The Rise of the Interview Assignment
The practice of assigning a mock work project to a candidate in the interview process was once limited to technical positions such as programmers and engineers. It has now expanded to include executive and professional positions, including marketing, accounting, and finance. Recent examples include creating a 30-60-90 day plan, setting up a complex spreadsheet with pivot tables in Excel, and doing an in-depth marketing analysis of a website.
Making Interview Assignments Fair
It’s easy to understand the appeal of an interview assignment. After all, who wouldn’t want the opportunity to see a candidate’s work product firsthand? Unfortunately, “homework” projects are often assigned in a way that takes unfair advantage of a candidate’s time and interest in the hiring company.
In an ideal world, every candidate would be brutally honest concerning experience, skills, strengths, and weaknesses, and each hiring manager would know how to identify the perfect fit. Since that isn’t realistic, and these assignments are unlikely to go away any time soon, I offer the following guidelines for making them fair.

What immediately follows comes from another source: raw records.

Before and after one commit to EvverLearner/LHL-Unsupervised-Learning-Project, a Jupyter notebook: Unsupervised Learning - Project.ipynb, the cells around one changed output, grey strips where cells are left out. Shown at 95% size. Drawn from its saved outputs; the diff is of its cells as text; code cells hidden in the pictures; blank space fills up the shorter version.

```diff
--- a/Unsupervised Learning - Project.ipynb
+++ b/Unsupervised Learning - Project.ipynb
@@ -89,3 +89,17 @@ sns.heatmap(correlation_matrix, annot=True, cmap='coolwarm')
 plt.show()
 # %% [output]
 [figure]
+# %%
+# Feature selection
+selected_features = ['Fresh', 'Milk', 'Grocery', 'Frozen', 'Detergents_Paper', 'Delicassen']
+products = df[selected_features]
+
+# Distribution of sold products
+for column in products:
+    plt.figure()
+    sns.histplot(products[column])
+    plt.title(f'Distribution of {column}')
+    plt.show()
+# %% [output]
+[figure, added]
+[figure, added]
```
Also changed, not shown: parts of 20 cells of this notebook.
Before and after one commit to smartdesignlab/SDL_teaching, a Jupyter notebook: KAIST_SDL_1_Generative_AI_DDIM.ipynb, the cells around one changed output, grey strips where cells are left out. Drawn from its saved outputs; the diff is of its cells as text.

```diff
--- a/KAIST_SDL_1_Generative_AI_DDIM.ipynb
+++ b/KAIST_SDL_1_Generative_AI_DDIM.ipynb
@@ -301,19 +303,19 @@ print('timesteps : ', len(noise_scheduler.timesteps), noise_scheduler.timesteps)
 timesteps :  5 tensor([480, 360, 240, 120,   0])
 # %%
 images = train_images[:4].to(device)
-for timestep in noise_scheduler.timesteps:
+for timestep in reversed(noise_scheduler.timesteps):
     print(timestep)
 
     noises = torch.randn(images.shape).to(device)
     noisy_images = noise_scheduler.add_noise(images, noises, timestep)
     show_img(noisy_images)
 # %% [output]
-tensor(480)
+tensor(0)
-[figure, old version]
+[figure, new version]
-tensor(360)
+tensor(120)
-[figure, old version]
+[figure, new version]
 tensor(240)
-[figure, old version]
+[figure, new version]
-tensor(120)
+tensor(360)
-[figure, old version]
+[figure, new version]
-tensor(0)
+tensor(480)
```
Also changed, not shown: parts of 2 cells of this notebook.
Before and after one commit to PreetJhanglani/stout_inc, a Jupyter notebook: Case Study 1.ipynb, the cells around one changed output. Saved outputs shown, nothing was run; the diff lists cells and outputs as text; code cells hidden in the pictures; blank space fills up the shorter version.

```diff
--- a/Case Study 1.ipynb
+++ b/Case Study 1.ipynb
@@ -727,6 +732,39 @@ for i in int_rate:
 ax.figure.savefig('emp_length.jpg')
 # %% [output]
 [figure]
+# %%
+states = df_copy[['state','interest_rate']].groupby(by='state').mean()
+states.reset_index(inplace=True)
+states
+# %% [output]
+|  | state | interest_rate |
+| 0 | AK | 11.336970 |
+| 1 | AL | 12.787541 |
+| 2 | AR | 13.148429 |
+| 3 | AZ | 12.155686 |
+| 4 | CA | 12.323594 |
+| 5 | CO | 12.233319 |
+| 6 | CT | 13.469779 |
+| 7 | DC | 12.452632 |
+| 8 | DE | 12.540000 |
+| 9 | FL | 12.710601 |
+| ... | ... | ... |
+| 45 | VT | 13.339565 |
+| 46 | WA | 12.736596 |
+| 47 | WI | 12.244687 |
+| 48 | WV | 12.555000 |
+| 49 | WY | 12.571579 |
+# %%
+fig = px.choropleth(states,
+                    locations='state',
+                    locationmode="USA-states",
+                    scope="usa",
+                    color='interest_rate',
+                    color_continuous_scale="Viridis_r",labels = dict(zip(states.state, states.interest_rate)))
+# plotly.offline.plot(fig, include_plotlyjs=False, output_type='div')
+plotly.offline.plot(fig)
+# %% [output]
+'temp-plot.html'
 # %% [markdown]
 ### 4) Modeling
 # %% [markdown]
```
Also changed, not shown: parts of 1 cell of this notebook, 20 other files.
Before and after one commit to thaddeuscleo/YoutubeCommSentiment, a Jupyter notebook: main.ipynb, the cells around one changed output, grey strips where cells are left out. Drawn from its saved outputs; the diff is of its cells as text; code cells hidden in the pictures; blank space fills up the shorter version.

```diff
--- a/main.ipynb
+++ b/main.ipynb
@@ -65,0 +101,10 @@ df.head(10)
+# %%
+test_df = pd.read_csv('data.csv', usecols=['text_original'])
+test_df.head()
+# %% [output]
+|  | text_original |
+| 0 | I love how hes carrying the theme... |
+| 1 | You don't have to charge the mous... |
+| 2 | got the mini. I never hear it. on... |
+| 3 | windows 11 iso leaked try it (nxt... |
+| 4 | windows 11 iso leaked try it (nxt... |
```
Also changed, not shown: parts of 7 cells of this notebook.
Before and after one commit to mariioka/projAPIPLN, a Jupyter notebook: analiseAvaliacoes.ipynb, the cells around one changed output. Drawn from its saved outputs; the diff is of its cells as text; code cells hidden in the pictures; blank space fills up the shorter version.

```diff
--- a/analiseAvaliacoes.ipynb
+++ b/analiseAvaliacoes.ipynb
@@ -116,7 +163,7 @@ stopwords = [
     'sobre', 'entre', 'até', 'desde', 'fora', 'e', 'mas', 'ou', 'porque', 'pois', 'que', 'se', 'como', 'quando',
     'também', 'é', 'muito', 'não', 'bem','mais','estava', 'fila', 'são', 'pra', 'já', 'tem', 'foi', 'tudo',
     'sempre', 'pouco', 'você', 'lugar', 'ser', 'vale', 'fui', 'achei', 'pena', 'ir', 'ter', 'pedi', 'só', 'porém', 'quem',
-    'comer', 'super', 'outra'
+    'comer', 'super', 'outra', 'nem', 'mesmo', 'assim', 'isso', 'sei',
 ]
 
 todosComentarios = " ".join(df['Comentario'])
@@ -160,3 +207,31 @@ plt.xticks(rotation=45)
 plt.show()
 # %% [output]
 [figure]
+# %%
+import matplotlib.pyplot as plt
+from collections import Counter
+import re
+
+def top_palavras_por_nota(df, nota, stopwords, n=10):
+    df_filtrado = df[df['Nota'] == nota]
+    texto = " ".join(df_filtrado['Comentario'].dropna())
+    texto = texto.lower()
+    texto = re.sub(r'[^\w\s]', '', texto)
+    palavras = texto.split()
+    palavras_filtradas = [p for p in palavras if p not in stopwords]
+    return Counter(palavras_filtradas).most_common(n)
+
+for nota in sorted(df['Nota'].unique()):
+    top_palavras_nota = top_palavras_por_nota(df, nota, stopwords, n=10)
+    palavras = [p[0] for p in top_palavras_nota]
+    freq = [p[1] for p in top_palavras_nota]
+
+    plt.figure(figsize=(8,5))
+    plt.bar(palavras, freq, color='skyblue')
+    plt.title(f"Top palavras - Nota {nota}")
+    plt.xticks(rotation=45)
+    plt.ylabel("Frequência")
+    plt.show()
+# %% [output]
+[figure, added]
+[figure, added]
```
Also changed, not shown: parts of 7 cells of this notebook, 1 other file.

Offer compensation if the assignment involves real data
First, dummy data should be used for any assignment that involves significant creative effort or analytical work. If real company data is used, we recommend providing the candidate with an NDA and compensation for the time taken to complete the assignment (such as through a freelance or consulting contract).
Narrow the scope of the assignment to one or two hours
Second, take a hard look at the time required for the assignment. Asking for a one-hour investment is perfectly reasonable. Asking for delivery of a complete learning module is a completely unreasonable request unless properly compensated. If you discover that your interview assignments are quite large in scope, consider opening a dialogue with the candidate, describing the situation, and ask what scope of work he or she can deliver with no more than an hour or two of work.
Pre-employment assessment: blessing or curse?
Unlike the interview assignment–a recent development–pre-employment assessments have been utilized for many years. Now primarily given online, these evaluations of skills, personality, and cognitive abilities are widely used across industries and in businesses of all sizes. They help screen out candidates who would not be a good match for the hiring company due to poor skills or a personality mismatch with the organizational culture.
Despite the frequency of their use (or perhaps because of it!), pre-employment assessments are greatly disliked by certain job seekers. Certainly, some people hate tests of any kind, but many of the objections to these assessments fall into two categories, each of which is a potential obstacle to the hiring process.
Problem #1: They’re used at the wrong time in the process
Assessments may yield valuable information for potential employers, but they’re often provided before an initial interview. Therefore, it’s not surprising; some candidates refuse to take them altogether. It’s more appropriate to ask candidates to take assessments after there’s been phone or in-person contact, and your company has shown that these individuals are worthy of your time.
Problem #2: They take too long
Extensive assessments have been known to take several hours, sometimes stretched over multiple days. In other cases, the hiring company expects the applicant to complete the assessment within 24 hours. In both scenarios, excellent candidates can become disengaged from the screening process and end up pursuing opportunities that involve less up-front effort on their part. In other words, an assessment practice that is longer or more burdensome than necessary can deter qualified applicants from proceeding through the selection process.
An awareness of the potential pitfalls in
interview assignments and pre-employment assessments can help organizations
review their practices to make sure they are utilized effectively. Another valuable
resource is a trusted executive recruiter–an outside specialist who conducts
thorough applicant screening through a combination of in-depth interviews and
thorough reference checks.
I welcome your questions and comments about interview assignments, pre-employment assessments, or any other aspects of the recruiting process. Contact me today!